-- Opening Marker --

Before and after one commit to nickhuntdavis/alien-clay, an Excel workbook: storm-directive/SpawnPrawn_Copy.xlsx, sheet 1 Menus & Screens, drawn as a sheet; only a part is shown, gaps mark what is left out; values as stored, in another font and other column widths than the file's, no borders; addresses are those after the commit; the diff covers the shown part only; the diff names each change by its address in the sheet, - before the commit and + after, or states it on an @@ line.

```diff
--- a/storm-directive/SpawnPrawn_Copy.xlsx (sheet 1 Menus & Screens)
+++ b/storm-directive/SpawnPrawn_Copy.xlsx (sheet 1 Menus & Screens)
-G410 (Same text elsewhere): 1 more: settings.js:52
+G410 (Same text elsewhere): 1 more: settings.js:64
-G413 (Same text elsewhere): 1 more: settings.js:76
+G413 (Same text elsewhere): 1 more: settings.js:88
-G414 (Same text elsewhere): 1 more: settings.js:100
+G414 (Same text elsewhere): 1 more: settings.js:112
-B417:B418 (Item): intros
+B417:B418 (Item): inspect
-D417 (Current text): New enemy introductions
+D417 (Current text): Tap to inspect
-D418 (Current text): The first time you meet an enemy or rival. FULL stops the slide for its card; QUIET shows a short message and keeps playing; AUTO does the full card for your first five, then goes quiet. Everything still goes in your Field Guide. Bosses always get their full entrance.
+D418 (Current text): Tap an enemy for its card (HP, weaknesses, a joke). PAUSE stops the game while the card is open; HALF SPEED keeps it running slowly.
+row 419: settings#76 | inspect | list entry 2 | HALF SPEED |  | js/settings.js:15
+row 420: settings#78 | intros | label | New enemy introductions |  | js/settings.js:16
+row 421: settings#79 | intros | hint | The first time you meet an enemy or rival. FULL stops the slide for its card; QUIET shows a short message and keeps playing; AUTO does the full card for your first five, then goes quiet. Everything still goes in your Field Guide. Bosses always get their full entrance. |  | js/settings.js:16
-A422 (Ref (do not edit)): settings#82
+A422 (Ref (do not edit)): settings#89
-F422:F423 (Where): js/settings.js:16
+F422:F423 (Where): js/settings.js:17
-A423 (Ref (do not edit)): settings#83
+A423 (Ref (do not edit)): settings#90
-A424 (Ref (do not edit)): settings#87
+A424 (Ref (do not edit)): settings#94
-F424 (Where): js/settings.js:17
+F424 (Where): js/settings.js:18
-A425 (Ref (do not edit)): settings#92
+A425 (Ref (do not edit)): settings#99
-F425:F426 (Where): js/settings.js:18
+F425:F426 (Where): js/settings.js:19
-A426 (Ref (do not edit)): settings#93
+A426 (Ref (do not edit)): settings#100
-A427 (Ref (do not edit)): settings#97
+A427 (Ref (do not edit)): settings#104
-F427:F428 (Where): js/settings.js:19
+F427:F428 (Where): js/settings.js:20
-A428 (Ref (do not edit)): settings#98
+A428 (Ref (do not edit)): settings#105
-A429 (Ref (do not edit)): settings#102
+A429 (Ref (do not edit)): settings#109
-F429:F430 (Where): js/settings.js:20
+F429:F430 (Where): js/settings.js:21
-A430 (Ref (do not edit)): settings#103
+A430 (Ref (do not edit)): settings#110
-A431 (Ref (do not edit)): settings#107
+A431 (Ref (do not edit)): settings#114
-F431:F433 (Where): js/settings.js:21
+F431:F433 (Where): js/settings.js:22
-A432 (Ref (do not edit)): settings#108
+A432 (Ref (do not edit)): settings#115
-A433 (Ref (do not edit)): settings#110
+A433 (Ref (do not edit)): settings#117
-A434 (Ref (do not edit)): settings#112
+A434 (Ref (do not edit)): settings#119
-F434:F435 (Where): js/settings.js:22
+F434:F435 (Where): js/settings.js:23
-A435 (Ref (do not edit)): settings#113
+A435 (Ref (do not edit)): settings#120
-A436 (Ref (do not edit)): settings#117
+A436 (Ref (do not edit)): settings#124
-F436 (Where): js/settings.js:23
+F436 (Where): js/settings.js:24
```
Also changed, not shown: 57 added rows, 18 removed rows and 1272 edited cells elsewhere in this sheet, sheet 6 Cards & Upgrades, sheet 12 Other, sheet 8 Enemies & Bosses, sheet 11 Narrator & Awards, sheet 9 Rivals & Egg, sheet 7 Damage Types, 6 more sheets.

-- Closing Marker --

> **Problem to solve**:
Scan the records above for the word "stops". Copy each line that has it.

> **Answer section**:
-D418 (Current text): The first time you meet an enemy or rival. FULL stops the slide for its card; QUIET shows a short message and keeps playing; AUTO does the full card for your first five, then goes quiet. Everything still goes in your Field Guide. Bosses always get their full entrance.
+D418 (Current text): Tap an enemy for its card (HP, weaknesses, a joke). PAUSE stops the game while the card is open; HALF SPEED keeps it running slowly.
+row 421: settings#79 | intros | hint | The first time you meet an enemy or rival. FULL stops the slide for its card; QUIET shows a short message and keeps playing; AUTO does the full card for your first five, then goes quiet. Everything still goes in your Field Guide. Bosses always get their full entrance. |  | js/settings.js:16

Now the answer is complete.